→ **Action item**:
Wherever a line in the records contains the word "COAL", return that line.

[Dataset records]
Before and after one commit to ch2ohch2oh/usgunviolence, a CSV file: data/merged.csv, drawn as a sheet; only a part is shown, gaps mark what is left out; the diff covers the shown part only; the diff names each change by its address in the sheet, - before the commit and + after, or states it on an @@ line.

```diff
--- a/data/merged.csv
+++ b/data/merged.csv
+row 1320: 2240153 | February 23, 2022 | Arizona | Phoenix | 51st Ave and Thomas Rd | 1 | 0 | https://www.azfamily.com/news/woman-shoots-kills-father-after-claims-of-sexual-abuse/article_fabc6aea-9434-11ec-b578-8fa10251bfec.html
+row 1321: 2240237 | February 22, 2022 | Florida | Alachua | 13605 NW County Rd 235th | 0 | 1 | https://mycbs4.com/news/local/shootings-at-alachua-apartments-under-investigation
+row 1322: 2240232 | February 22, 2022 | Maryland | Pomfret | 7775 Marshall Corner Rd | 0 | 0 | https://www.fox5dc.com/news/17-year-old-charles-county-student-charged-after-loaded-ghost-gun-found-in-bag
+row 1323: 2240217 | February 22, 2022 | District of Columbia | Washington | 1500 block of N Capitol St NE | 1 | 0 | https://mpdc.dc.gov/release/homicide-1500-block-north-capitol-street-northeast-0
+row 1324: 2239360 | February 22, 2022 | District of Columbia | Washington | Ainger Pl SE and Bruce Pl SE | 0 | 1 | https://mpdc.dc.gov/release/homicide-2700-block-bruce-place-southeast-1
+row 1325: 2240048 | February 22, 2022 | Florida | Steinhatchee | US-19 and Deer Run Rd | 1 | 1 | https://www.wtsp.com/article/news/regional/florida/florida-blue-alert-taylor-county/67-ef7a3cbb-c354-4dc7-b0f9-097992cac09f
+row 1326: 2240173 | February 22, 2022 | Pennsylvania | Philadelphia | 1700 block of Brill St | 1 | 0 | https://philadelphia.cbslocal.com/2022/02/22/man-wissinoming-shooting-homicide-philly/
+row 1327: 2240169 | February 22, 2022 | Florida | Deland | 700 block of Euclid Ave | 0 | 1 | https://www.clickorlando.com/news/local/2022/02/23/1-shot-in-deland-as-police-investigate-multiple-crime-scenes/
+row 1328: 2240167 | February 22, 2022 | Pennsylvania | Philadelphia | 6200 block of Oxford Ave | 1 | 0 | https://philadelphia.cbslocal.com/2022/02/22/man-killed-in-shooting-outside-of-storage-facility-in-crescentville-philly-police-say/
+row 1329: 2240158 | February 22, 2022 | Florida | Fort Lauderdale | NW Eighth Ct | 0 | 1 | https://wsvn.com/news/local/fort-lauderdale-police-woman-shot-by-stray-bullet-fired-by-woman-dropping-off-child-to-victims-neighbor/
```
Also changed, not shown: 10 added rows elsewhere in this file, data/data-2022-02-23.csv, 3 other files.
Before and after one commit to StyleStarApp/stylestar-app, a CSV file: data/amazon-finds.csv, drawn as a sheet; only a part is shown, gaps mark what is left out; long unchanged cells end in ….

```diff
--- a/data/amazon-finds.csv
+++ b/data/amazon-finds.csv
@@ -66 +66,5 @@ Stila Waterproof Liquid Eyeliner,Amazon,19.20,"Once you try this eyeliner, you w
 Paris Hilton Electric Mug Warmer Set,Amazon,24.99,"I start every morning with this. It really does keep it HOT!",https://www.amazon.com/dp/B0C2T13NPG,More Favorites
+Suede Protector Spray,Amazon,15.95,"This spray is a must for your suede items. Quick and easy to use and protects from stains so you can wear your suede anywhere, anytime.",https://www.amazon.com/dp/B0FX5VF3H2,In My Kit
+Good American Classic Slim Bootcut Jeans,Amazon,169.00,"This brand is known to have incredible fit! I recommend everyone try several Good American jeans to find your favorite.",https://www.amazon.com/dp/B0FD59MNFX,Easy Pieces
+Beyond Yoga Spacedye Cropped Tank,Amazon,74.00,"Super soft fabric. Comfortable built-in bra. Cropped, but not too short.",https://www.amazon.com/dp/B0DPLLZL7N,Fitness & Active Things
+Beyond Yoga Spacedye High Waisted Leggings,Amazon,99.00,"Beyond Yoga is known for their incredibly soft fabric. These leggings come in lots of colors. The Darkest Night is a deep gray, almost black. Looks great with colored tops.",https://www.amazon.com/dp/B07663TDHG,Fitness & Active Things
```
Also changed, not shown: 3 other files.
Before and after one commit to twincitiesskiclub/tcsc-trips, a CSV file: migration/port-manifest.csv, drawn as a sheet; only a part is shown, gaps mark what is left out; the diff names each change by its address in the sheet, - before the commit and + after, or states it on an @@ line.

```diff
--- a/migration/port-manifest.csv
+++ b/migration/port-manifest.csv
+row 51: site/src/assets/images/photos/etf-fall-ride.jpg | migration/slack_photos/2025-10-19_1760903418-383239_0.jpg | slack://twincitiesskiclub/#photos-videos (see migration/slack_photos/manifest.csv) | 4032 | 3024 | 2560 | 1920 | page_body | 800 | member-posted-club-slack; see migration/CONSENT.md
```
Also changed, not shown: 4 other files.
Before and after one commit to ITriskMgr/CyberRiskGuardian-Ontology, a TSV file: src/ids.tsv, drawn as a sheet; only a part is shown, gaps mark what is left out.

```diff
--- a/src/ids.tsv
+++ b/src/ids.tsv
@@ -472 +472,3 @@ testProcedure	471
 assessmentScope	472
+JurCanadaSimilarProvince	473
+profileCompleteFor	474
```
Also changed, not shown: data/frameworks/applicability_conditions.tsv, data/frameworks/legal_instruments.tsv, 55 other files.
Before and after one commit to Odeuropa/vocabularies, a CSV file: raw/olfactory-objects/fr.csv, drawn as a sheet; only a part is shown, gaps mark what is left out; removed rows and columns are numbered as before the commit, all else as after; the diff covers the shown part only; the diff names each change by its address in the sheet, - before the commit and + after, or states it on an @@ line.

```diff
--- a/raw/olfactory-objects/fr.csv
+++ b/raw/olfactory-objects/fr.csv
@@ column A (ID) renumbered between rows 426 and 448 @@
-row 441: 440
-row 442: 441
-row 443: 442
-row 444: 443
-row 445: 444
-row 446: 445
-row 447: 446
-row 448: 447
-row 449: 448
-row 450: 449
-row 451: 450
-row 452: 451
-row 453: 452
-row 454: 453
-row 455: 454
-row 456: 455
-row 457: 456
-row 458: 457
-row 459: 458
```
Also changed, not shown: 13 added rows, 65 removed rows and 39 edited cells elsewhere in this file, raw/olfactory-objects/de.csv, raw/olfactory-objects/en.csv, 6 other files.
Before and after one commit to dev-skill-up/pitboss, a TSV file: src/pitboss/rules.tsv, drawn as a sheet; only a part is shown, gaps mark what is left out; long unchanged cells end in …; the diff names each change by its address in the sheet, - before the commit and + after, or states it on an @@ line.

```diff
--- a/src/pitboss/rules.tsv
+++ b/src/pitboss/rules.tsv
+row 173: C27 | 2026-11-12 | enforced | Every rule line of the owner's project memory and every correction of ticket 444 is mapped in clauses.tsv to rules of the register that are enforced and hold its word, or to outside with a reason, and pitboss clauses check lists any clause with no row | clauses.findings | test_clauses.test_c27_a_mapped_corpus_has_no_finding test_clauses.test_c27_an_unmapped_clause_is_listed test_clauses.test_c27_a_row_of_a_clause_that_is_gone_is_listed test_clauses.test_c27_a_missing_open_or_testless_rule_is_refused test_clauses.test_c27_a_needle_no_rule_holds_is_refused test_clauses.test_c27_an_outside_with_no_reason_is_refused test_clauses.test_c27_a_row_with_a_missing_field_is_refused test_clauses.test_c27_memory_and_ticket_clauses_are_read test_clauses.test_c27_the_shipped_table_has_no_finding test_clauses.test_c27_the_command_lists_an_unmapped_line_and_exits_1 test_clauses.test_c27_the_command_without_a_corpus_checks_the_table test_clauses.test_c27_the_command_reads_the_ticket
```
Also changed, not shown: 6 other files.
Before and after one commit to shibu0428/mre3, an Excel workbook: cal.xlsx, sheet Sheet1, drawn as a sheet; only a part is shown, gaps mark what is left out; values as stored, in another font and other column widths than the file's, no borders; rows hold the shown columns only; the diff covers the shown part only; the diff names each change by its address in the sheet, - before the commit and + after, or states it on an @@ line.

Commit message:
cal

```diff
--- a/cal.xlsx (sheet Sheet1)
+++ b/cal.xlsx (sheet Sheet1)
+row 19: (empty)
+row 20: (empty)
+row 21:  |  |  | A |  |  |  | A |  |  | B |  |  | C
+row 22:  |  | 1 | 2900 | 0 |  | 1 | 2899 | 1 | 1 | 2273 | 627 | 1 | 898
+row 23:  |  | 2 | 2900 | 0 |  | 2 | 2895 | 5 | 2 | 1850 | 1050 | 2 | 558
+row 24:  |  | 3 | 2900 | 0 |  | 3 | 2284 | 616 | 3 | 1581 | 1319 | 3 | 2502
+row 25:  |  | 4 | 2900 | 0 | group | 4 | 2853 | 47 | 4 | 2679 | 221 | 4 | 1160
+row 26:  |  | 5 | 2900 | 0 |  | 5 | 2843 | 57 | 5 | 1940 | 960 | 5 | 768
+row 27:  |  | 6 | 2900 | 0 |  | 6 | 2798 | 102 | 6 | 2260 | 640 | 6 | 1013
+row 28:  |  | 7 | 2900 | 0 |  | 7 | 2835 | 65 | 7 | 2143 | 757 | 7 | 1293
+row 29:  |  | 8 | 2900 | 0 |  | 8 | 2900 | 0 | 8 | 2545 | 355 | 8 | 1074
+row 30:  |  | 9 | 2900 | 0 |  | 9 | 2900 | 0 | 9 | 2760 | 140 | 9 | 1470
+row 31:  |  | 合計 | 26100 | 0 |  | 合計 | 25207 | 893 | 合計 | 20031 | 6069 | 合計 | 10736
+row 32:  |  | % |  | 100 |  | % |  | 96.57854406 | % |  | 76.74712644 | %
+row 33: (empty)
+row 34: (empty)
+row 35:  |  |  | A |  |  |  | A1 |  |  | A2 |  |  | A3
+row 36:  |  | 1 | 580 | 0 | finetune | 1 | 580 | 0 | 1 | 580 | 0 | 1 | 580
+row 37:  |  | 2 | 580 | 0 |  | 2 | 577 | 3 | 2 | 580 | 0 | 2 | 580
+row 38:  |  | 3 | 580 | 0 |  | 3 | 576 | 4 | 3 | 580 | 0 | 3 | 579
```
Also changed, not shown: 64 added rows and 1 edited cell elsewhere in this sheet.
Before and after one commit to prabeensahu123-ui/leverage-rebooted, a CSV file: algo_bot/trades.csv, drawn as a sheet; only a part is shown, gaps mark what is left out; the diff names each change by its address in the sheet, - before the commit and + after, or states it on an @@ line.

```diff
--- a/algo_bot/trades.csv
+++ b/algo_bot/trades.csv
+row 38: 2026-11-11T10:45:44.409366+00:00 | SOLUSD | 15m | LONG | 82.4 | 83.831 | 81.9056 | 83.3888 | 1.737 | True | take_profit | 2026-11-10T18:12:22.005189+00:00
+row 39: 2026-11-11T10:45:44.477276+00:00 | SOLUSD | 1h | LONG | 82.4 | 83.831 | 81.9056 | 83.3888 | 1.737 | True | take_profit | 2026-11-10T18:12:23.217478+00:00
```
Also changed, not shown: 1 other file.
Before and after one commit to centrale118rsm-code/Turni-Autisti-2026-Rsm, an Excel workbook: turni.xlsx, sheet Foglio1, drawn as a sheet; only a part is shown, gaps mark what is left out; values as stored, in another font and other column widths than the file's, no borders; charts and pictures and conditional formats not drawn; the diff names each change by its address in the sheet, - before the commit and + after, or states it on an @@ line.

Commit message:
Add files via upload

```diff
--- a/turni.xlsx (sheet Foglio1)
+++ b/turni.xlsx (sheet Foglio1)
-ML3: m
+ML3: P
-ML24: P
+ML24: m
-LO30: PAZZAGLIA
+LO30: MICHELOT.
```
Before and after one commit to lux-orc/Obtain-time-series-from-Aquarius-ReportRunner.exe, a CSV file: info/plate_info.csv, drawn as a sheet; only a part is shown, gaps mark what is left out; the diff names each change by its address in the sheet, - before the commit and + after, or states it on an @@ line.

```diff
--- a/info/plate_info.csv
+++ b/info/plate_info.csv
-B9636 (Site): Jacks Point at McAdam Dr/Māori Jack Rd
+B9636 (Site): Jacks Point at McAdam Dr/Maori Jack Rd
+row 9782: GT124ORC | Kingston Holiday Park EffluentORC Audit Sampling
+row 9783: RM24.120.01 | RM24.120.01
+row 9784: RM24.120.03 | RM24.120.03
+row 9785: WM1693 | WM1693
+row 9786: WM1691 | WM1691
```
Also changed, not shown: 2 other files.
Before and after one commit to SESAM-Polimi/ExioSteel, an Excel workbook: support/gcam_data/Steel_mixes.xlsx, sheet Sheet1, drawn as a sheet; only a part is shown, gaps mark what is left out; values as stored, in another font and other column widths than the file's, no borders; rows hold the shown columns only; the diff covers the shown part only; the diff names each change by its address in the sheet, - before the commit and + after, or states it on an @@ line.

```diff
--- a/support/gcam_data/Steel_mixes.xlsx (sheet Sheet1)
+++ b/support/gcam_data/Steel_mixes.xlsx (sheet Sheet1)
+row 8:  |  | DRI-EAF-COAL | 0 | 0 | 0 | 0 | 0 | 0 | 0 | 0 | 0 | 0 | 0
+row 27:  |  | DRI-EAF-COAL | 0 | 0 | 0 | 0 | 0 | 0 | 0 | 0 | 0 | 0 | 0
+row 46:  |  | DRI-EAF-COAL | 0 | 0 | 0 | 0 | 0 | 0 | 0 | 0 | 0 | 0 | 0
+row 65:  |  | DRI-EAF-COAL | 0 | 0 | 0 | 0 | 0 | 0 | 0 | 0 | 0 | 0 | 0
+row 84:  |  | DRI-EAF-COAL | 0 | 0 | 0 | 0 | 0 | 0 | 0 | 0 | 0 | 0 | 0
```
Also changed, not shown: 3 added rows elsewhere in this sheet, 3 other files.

→ **Task solution**:
+row 8:  |  | DRI-EAF-COAL | 0 | 0 | 0 | 0 | 0 | 0 | 0 | 0 | 0 | 0 | 0
+row 27:  |  | DRI-EAF-COAL | 0 | 0 | 0 | 0 | 0 | 0 | 0 | 0 | 0 | 0 | 0
+row 46:  |  | DRI-EAF-COAL | 0 | 0 | 0 | 0 | 0 | 0 | 0 | 0 | 0 | 0 | 0
+row 65:  |  | DRI-EAF-COAL | 0 | 0 | 0 | 0 | 0 | 0 | 0 | 0 | 0 | 0 | 0
+row 84:  |  | DRI-EAF-COAL | 0 | 0 | 0 | 0 | 0 | 0 | 0 | 0 | 0 | 0 | 0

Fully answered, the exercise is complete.